Her iconic lions have also been reapplied in what is Tamar's final big maintenance period before her next overseas operations to the Asia-Pacific.
The dazzle camouflage paint scheme was introduced by the Navy towards the end of the First World War, intended to confuse submariners peering through periscopes, making it hard for them to identify ships.
With the improvement of radar and optical devices, it was phased out by the Royal Navy after 1945 – until now.
Lieutenant Lucy Robus, Executive Officer on board HMS Tamar, explained the reasons behind bringing the paint finish back.
"So this is a nod back to a historical World War Two paint scheme that Tamar's had painted on," Lt Robus said.
"A bit of a recognition of our fastest generation of a peacetime warship since World War Two, but it's also a recognition piece of our enduring missions out in the Far East."
Although the paint finish is not an operational move, the dazzle camouflage is set to be extended across the entire Batch 2 River-class Offshore Patrol Vessel fleet.
In recent weeks HMS Tamar has also been working with commandos and the company Gravity to test out ship boarding's carried out by jet suits.
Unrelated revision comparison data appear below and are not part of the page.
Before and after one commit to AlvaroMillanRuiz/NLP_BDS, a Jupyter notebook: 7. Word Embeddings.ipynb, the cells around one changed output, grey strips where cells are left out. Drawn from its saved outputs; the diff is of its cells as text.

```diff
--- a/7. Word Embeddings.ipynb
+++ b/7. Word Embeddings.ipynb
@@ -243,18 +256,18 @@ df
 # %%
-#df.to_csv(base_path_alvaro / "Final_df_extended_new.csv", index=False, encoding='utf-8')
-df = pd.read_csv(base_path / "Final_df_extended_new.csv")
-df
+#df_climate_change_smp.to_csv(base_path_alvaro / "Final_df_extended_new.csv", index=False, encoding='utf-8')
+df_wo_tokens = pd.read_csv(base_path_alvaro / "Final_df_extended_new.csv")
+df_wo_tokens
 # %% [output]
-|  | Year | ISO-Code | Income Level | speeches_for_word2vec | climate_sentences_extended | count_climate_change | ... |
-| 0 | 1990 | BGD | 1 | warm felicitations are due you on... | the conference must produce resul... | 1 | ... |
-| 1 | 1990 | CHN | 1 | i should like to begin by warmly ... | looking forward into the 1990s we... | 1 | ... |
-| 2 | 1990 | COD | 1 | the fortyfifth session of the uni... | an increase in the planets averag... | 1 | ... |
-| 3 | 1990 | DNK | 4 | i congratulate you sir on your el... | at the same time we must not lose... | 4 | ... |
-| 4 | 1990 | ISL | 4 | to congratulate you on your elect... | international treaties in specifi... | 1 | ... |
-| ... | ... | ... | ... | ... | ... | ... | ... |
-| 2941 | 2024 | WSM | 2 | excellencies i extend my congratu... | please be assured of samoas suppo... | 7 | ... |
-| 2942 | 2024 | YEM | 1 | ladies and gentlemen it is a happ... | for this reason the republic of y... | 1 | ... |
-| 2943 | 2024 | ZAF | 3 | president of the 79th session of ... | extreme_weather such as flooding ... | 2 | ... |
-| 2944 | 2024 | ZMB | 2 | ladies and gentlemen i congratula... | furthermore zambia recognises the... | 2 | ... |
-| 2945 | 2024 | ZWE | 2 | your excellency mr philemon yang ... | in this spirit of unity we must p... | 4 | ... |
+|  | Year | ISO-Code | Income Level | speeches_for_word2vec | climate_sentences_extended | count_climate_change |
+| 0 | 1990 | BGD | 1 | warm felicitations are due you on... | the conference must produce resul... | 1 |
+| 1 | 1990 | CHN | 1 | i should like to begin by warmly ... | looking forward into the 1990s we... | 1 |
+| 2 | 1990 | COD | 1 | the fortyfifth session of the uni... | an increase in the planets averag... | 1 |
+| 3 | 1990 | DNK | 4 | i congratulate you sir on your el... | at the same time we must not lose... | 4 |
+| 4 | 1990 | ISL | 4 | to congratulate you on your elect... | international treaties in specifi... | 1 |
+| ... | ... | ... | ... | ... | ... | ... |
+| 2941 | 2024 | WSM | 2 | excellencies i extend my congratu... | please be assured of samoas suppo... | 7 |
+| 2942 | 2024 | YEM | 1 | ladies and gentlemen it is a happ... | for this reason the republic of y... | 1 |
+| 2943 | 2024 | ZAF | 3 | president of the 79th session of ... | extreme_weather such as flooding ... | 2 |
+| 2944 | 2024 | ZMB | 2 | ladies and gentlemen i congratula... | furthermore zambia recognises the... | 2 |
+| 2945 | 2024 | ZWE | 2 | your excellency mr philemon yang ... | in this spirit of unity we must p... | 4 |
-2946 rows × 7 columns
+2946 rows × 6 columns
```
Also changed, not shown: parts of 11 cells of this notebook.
The commandos were exploring how jet packs can propel someone through the air and land them on a ship as part of the transformation of how Royal Marines might work in the future.
Cover image: HMS Tamar at sea with her dazzle camouflage paint scheme after departing Falmouth, Cornwall.